At first, I did not have much expectation on South Korean comedy film “Miss & Mrs. Cops”, which did not look that fresh or interesting to me when I came across its trailer a few weeks ago. However, after hearing some good words from others including a South Korean critic I have trusted for many years, I eventually decided to give it a chance, and I am happy to report now that it is fairly entertaining with some fresh elements which are more than enough to compensate for a number of weak aspects in the film.
During the opening sequence, we see how things initially looked promising for a feisty female police detective named Mi-young (Ra Mi-ran). After willingly hurling herself into numerous cases including the one involved with a petty drug dealer who unwisely underestimated her right from the beginning, she received a commendation for her public service, and she also happened to encounter a guy whom she would marry later, but, alas, her life and career did not go that well during next several years. While her husband has been a pathetic bum still trying to pass a state law examination, she has been stuck in the public service department at a police station somewhere in Seoul, and, to make matters worse, it is possible that she will be fired due to the upcoming downsizing of her department.
And then there comes an incident which draws her attention. While she is going through another mundane day along with her young co-worker Jang-mi (Choi Soo-young) and Ji-hye (Lee Sung-kyung), a rookie detective who recently got assigned to work in Mi-young’s department due to her inadvertent trouble, a young woman comes to them, but then she hurriedly walks away for some reason. Sensing something wrong from her, Mi-young instantly follows after her, but then this young woman lets herself hit by a vehicle, and that certainly shocks Mi-young and her two colleagues.

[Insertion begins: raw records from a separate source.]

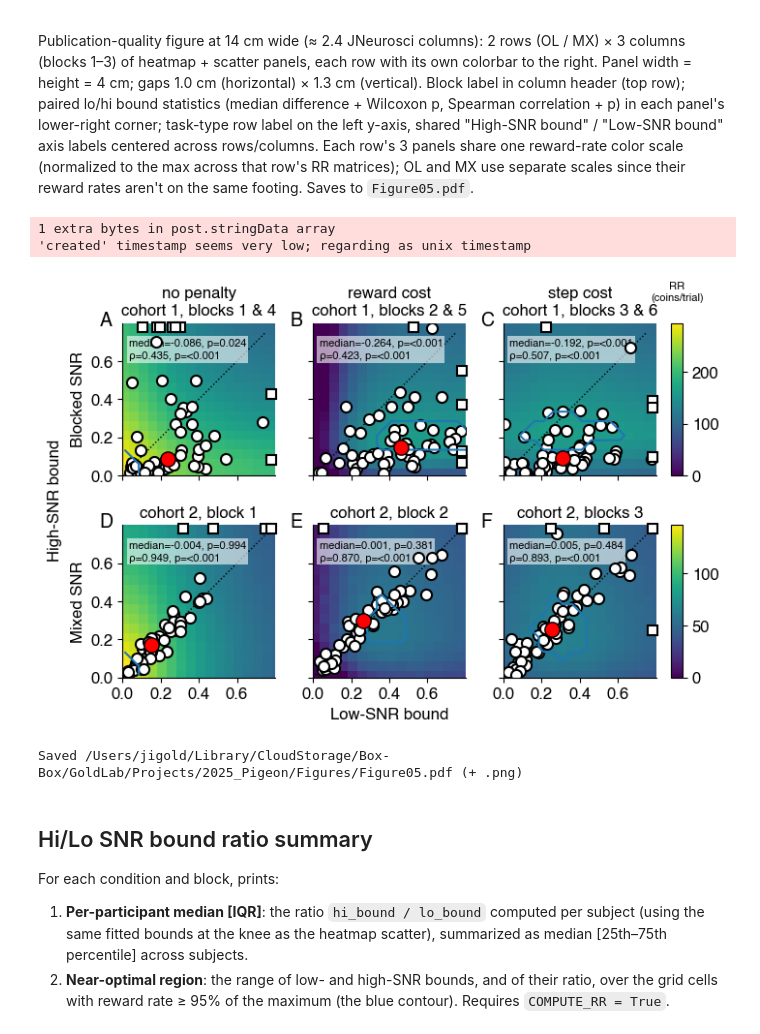
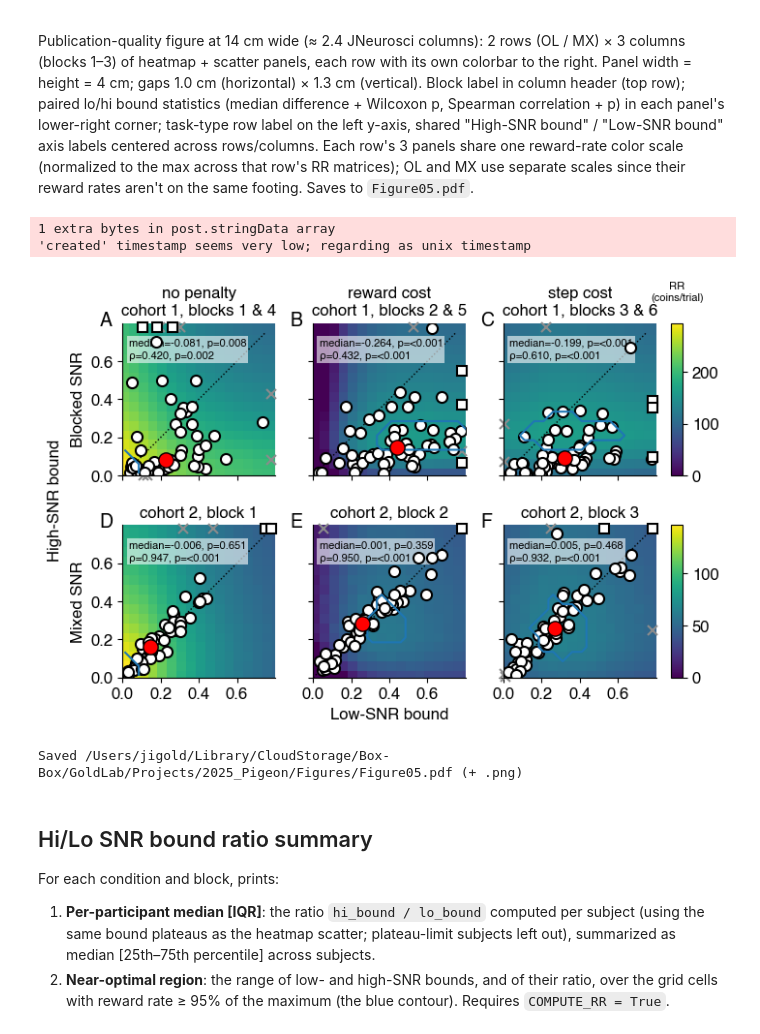
Before and after one commit to TheGoldLab/ms_2026_kalburge_etal_elife, a Jupyter notebook: notebooks/Figure05_mixedVsBlockedSNR.ipynb, the cells around one changed output. Cells and saved outputs as stored; diff of their text form; code cells hidden in the pictures.

Commit message:
Figure05: plateau-limit subjects left out of each panel's statistics and median (gray crosses), 'bound plateau' wording, panel F title typo
Co-Authored-By: Claude Opus 5.5 <noreply@anthropic.com>

```diff
--- a/notebooks/Figure05_mixedVsBlockedSNR.ipynb
+++ b/notebooks/Figure05_mixedVsBlockedSNR.ipynb
@@ -88,18 +95,26 @@ from pigeon.plotting import FONT_RC, add_panel_label, CONDITION_LABELS, TASK_ROW
 data_table_mx = get_data_table(task_type='MX')
 data_table_ol = get_data_table(task_type='OL')
 
-# Fitted bounds at the knee, low and high SNR, per subject: fit_bounds[(task, block)] = (lo, hi).
+# Bound plateaus, low and high SNR, per subject: fit_bounds[(task, block)] = (lo, hi); fit_limit marks
+# subjects with either plateau at a fit limit (left out of the statistics).
 PROCESSED = Path('../data/processed')
-_ol = pd.read_pickle(PROCESSED / 'stopping_fits_main.pkl').query("task == 'OL'")
-_mx = pd.read_pickle(PROCESSED / 'stopping_fits_mx_by_snr.pkl').query("task == 'MX'")
+_ol = pd.read_pickle(PROCESSED / 'stopping_fits_main.pkl').query("task == 'OL'").copy()
+_mx = pd.read_pickle(PROCESSED / 'stopping_fits_mx_by_snr.pkl').query("task == 'MX'").copy()
+for _f in (_ol, _mx):
+    _f['at_limit'] = get_plateau_at_limit(_f)
 _scale = {'OL': _ol.pivot(index='subject_index', columns='group', values='bound_scale'),
           'MX': _mx.pivot(index='subject_index', columns='group', values='bound_scale')}
+_lim = {'OL': _ol.pivot(index='subject_index', columns='group', values='at_limit').fillna(False).astype(bool),
+        'MX': _mx.pivot(index='subject_index', columns='group', values='at_limit').fillna(False).astype(bool)}
+fit_limit = {}
 _groups = {'OL': lambda b: (f'B{b}', f'B{b + 3}'), 'MX': lambda b: (f'B{b}_lo', f'B{b}_hi')}
 fit_bounds = {}
 for _task in ('OL', 'MX'):
     for _b in (1, 2, 3):
         _lo, _hi = _groups[_task](_b)
         fit_bounds[(_task, _b)] = (_scale[_task][_lo].to_numpy(), _scale[_task][_hi].to_numpy())
-        print(f'{_task} block {_b}: {np.sum(np.isfinite(fit_bounds[(_task, _b)][0]) & np.isfinite(fit_bounds[(_task, _b)][1]))} '
-              'subjects with both fits')
+        fit_limit[(_task, _b)] = (_lim[_task][_lo] | _lim[_task][_hi]).reindex(_scale[_task].index).to_numpy()
+        _both = np.isfinite(fit_bounds[(_task, _b)][0]) & np.isfinite(fit_bounds[(_task, _b)][1])
+        print(f'{_task} block {_b}: {_both.sum()} subjects with both fits; {np.sum(_both & fit_limit[(_task, _b)])} '
+              f'left out (a plateau at a fit limit): {list(_scale[_task].index[_both & fit_limit[(_task, _b)]])}')
 # %% [output]
@@ -181,8 +196,9 @@ def _fmt_p(p):
 
 
 # ── Helper: heatmap + scatter panel ───────────────────────────────────────────
-def _plot_heatmap_panel(ax, lo, hi, rr_bounds, rr_matrix, vmax=None):
-    """Lo × hi SNR bound heatmap with subject scatter (lo, hi: per-subject fitted bounds).
+def _plot_heatmap_panel(ax, lo, hi, rr_bounds, rr_matrix, vmax=None, lim=None):
+    """Lo × hi SNR bound heatmap with subject scatter (lo, hi: per-subject bound plateaus; lim: True
+    where either plateau is at a fit limit, drawn as gray crosses and left out of the statistics).
 
     Returns the `AxesImage` from `imshow` (or `None` if no RR matrix was
     available) so callers can build a shared colorbar from it. If `vmax` is
@@ -206,7 +222,12 @@ def _plot_heatmap_panel(ax, lo, hi, rr_bounds, rr_matrix, vmax=None):
 
     ax.plot([0, 0.75], [0, 0.75], 'k:', linewidth=1, zorder=1)
 
-    valid = np.isfinite(lo) & np.isfinite(hi)
+    both = np.isfinite(lo) & np.isfinite(hi)
+    lim = np.zeros(len(lo), bool) if lim is None else lim
+    valid = both & ~lim
+    # Plateau at a fit limit: gray crosses at the clamped position, left out of everything else.
+    ax.plot(np.clip(lo[both & lim], 0, X_SHOW_MAX), np.clip(hi[both & lim], 0, X_SHOW_MAX), 'x', color='0.55',
+            markersize=7, markeredgewidth=1.5, zorder=2, clip_on=False)
     # Fitted bounds beyond the panel (> X_SHOW_MAX; beyond the wall at 0.75 means commits are
     # essentially all guesses) are clamped to the edge and drawn as open squares.
     clamped = valid & ((lo > X_SHOW_MAX) | (hi > X_SHOW_MAX))
@@ -334,7 +355,7 @@ axs = np.array([[fig_main.add_subplot(gs[r, c])
 # just the cohort/block identity.
 ROW_TITLES = {
     0: {b: f'{CONDITION_LABELS[b]}\ncohort 1, blocks {b} & {b + 3}' for b in BLOCKS},
-    1: {1: 'cohort 2, block 1', 2: 'cohort 2, block 2', 3: 'cohort 2, blocks 3'},
+    1: {1: 'cohort 2, block 1', 2: 'cohort 2, block 2', 3: 'cohort 2, block 3'},
 }
 
 # Each row (task type) gets its own color scale, shared across that row's 3
@@ -353,7 +374,7 @@ for row_idx, (data_table, task_label, task_type) in enumerate(tasks):
         ax = axs[row_idx, col_idx]
         panel_im = _plot_heatmap_panel(
             ax, *fit_bounds[(task_type, block)], RR_BOUNDS,
-            rr_matrices.get((task_type, block)), vmax=row_vmax[row_idx])
+            rr_matrices.get((task_type, block)), vmax=row_vmax[row_idx], lim=fit_limit[(task_type, block)])
         if panel_im is not None:
             row_im[row_idx] = panel_im
 
@@ -391,34 +412,34 @@ for row_idx, (_, _, task_type) in enumerate(tasks):
 # horizontally under the middle column (just below its tick labels).
 fig_main.canvas.draw()
 renderer = fig_main.canvas.get_renderer()
 
 label_x0 = min(
     axs[0, 0].yaxis.label.get_window_extent(renderer=renderer).x0,
     axs[-1, 0].yaxis.label.get_window_extent(renderer=renderer).x0,
 )
 label_x_fig = fig_main.transFigure.inverted().transform((label_x0, 0))[0]
 row_y0 = axs[-1, 0].get_position().y0
 row_y1 = axs[0, 0].get_position().y1
 fig_main.text(label_x_fig - 0.015, (row_y0 + row_y1) / 2, 'High-SNR bound',
               rotation=90, ha='right', va='center', fontsize=FS)
 
 mid_col = n_cols // 2
 mid_ax = axs[-1, mid_col]
 tick_y0 = mid_ax.xaxis.get_tightbbox(renderer).y0
 tick_y_fig = fig_main.transFigure.inverted().transform((0, tick_y0))[1]
 col_x0, col_x1 = mid_ax.get_position().x0, mid_ax.get_position().x1
 fig_main.text((col_x0 + col_x1) / 2, tick_y_fig - 0.015, 'Low-SNR bound',
               ha='center', va='top', fontsize=FS)
 
 out = FIGURES_DIR / 'Figure05.pdf'
 fig_main.savefig(out, dpi=300, bbox_inches='tight')
 fig_main.savefig(out.with_suffix('.png'), dpi=300, bbox_inches='tight')
 plt.show()
 print(f'Saved {out} (+ .png)')
 # %% [output]
 1 extra bytes in post.stringData array
 'created' timestamp seems very low; regarding as unix timestamp
-[figure, old version]
+[figure, new version]
 Saved /Users/jigold/Library/CloudStorage/Box-Box/GoldLab/Projects/2025_Pigeon/Figures/Figure05.pdf (+ .png)
 # %% [markdown]
 ## Hi/Lo SNR bound ratio summary
@@ -426,7 +447,7 @@ Saved /Users/jigold/Library/CloudStorage/Box-Box/GoldLab/Projects/2025_Pigeon/Fi
 For each condition and block, prints:
 
 1. **Per-participant median [IQR]**: the ratio `hi_bound / lo_bound` computed per subject (using
-   the same fitted bounds at the knee as the heatmap scatter), summarized as
+   the same bound plateaus as the heatmap scatter; plateau-limit subjects left out), summarized as
    median [25th–75th percentile] across subjects.
 2. **Near-optimal region**: the range of low- and high-SNR bounds, and of their ratio, over the
    grid cells with reward rate ≥ 95% of the maximum (the blue contour). Requires `COMPUTE_RR = True`.
```
Also changed, not shown: parts of 7 cells of this notebook.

Fortunately, this young woman does not die, but she remains unconscious at a hospital, and Mi-young and her two colleagues eventually come to learn of what happened to this young woman. A few days ago, she and her friend went to some popular nightclub, and they met a group of guys who seemed to be interested in having a fun time with them, but, when she happened to be left alone with these guys, she was drugged and then taken to some place where she was not only raped but also videotaped during this heinous act of crime. The video file in question is going to be released at a certain imminent point via a seedy website run by these guys, and it goes without saying that there will be no way to prevent the video file from spread all around the world once it is unleashed on the Internet.

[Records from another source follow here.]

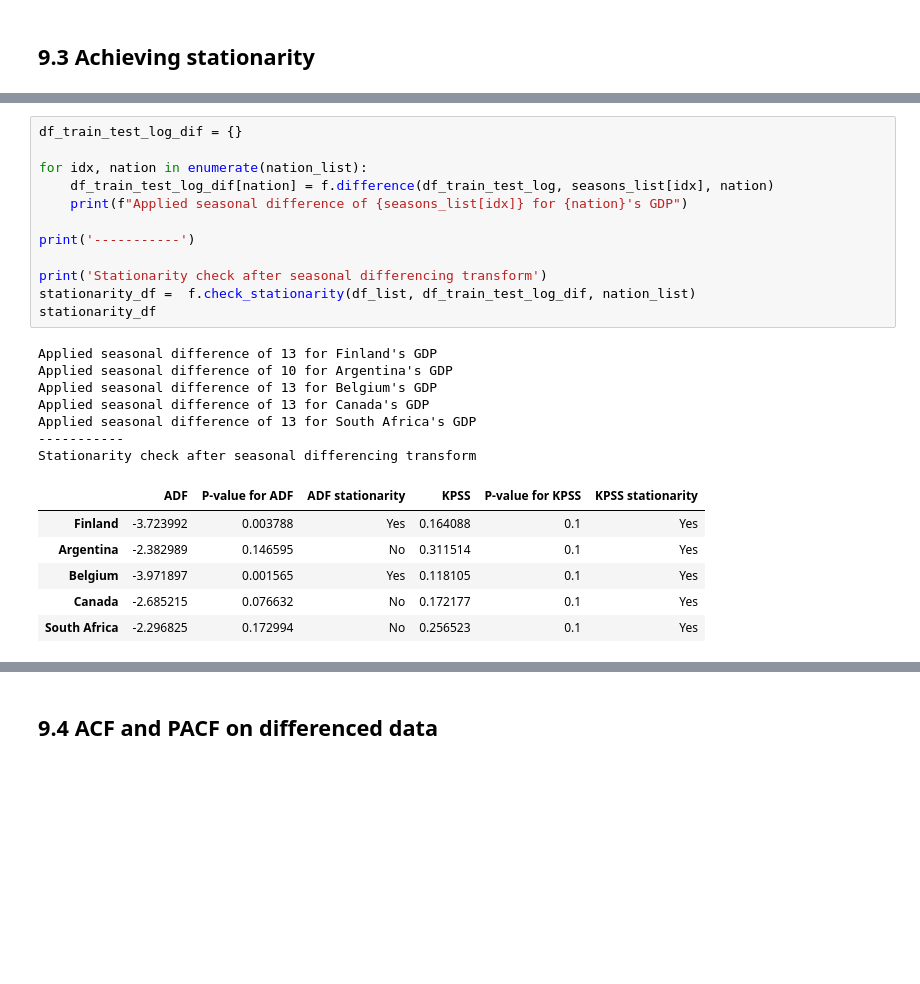
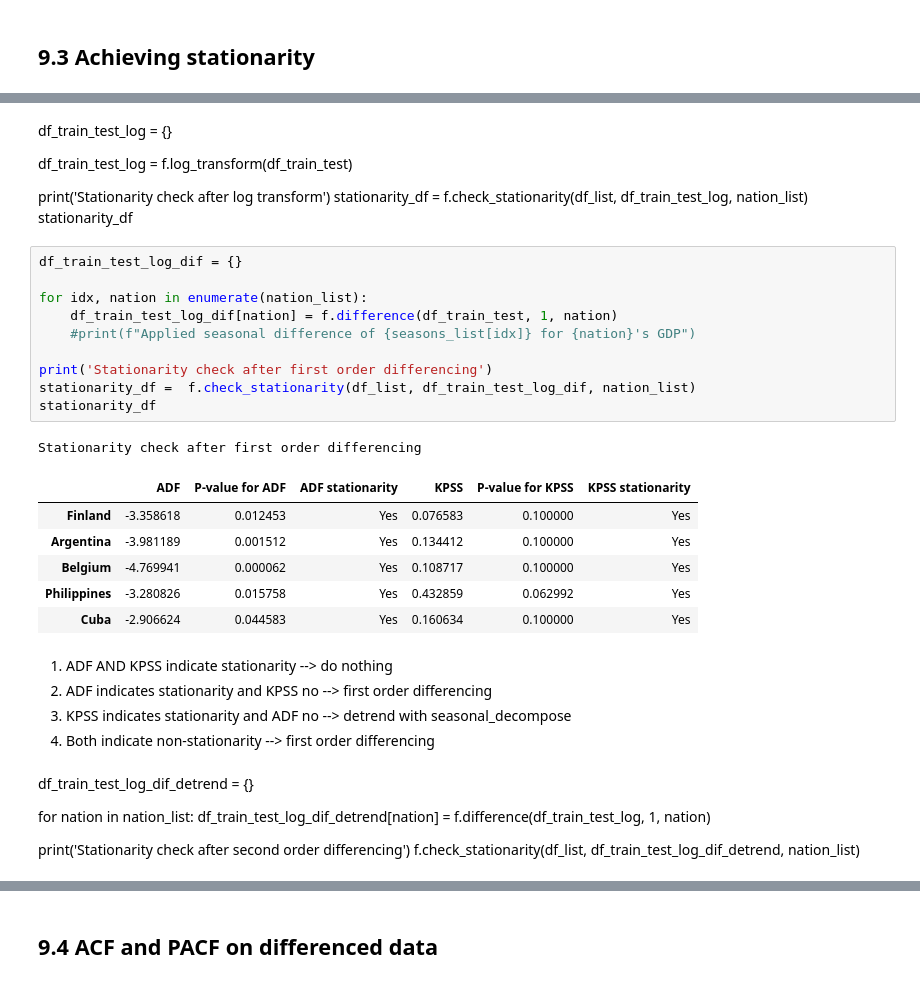
Before and after one commit to dariogemo/UNIVR-SMDS, a Jupyter notebook: main.ipynb, the cells around one changed output, grey strips where cells are left out. Drawn from its saved outputs; the diff is of its cells as text; blank space fills up the shorter version.

```diff
--- a/main.ipynb
+++ b/main.ipynb
@@ -438,29 +424,42 @@ Stationarity check after log transform
+# %% [markdown]
+df_train_test_log = {}
+
+df_train_test_log = f.log_transform(df_train_test)
+
+print('Stationarity check after log transform')
+stationarity_df = f.check_stationarity(df_list, df_train_test_log, nation_list)
+stationarity_df
 # %%
 df_train_test_log_dif = {}
 
 for idx, nation in enumerate(nation_list):
-    df_train_test_log_dif[nation] = f.difference(df_train_test_log, seasons_list[idx], nation)
-    print(f"Applied seasonal difference of {seasons_list[idx]} for {nation}'s GDP")
+    df_train_test_log_dif[nation] = f.difference(df_train_test, 1, nation)
+    #print(f"Applied seasonal difference of {seasons_list[idx]} for {nation}'s GDP")
 
-print('-----------')
-
-print('Stationarity check after seasonal differencing transform')
+print('Stationarity check after first order differencing')
 stationarity_df =  f.check_stationarity(df_list, df_train_test_log_dif, nation_list)
 stationarity_df
 # %% [output]
-Applied seasonal difference of 13 for Finland's GDP
-Applied seasonal difference of 10 for Argentina's GDP
-Applied seasonal difference of 13 for Belgium's GDP
-Applied seasonal difference of 13 for Canada's GDP
-Applied seasonal difference of 13 for South Africa's GDP
------------
-Stationarity check after seasonal differencing transform
+Stationarity check after first order differencing
 |  | ADF | P-value for ADF | ADF stationarity | KPSS | P-value for KPSS | KPSS stationarity |
-| Finland | -3.723992 | 0.003788 | Yes | 0.164088 | 0.1 | Yes |
-| Argentina | -2.382989 | 0.146595 | No | 0.311514 | 0.1 | Yes |
-| Belgium | -3.971897 | 0.001565 | Yes | 0.118105 | 0.1 | Yes |
-| Canada | -2.685215 | 0.076632 | No | 0.172177 | 0.1 | Yes |
-| South Africa | -2.296825 | 0.172994 | No | 0.256523 | 0.1 | Yes |
+| Finland | -3.358618 | 0.012453 | Yes | 0.076583 | 0.100000 | Yes |
+| Argentina | -3.981189 | 0.001512 | Yes | 0.134412 | 0.100000 | Yes |
+| Belgium | -4.769941 | 0.000062 | Yes | 0.108717 | 0.100000 | Yes |
+| Philippines | -3.280826 | 0.015758 | Yes | 0.432859 | 0.062992 | Yes |
+| Cuba | -2.906624 | 0.044583 | Yes | 0.160634 | 0.100000 | Yes |
+# %% [markdown]
+1. ADF AND KPSS indicate stationarity --> do nothing
+2. ADF indicates stationarity and KPSS no --> first order differencing
+3. KPSS indicates stationarity and ADF no --> detrend with seasonal_decompose
+4. Both indicate non-stationarity --> first order differencing
+# %% [markdown]
+df_train_test_log_dif_detrend = {}
+
+for nation in nation_list:
+    df_train_test_log_dif_detrend[nation] = f.difference(df_train_test_log, 1, nation)
+
+print('Stationarity check after second order differencing')
+f.check_stationarity(df_list, df_train_test_log_dif_detrend, nation_list)
 # %%
 f.roll_mean_std_plot(df_train_test_log_dif, nation_list, 5)
 # %% [output]
```
Also changed, not shown: parts of 32 cells of this notebook, 1 other file.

Understandably becoming quite angry, Mi-young and Ji-hye try to bring more attention to the case, but, not so surprisingly, they only find themselves more frustrated and exasperated. While people at the department handling cybercrime are too busy to pay attention to the case, the other members of Ji-hye’s squad, who all happen to be male, do not give a damn about the case at all, so it becomes quite clear to Mi-young and Ji-hye that they must handle the cast for themselves. Although Mi-young’s direct boss does not allow anything outside their office work, they are willing to try as much as possible behind their back, and Jang-mi turns out to be a pretty helpful ally as fully revealing her particular set of skills involved with computer (Personally, I could not help but become delighted to know that she actually graduated from Korean Advanced Institute of Science Technology, which is incidentally my alma mater)
As Mi-young and Ji-hye delve further into the case, the movie steadily provides small and big funny moments which frequently induced laughs and chuckles from other audiences around me. While some of these moments are a little too broad for me, I will not deny that I was amused a lot by the humorous sequence unfolded around two foreign tattoo shops in Itaewon-dong, and I was also tickled by several scenes involved with Mi-young’s husband, who conveniently appears at right moments for his wife but, to our amusement, turns out to be not much of help on the whole.
Of course, the mood inevitably becomes more serious as Mi-young and Ji-hye approach closer to their targets, and the movie sometimes loses its balance as its comic moments clash with a number of darker moments later in the story. Its subject is quite timely considering a recent cast involved with a certain famous South Korean entertainer, and the movie sincerely makes a strong point on its subject via its two main characters, but I still think the movie could be a bit more thoughtful in handling its serious story elements.
Anyway, the movie is still engaging as keeping things rolling under the competent direction of director/writer Jung Da-won. Thanks to the spirited performances from Ra Mi-ran, Lee Sung-kyung, and Choi Soo-young, we come to root for their likable characters while also caring about what is being at stake in the story, and you will probably come to want to see their next story after the movie is over.
Although it is not entirely without flaws, “Miss & Mrs. Cops” deserves to be mentioned along with “Coin Locker Girl” (2015), “Miss Baek” (2018), and other recent South Korean movies driven by female characters. Sure, this is essentially your average police comedy action flick, but it is really nice to see that ladies can be as funny and tough as guys, and, considering its fairly solid box office success in South Korea, I sincerely hope for more good female movies to come after this.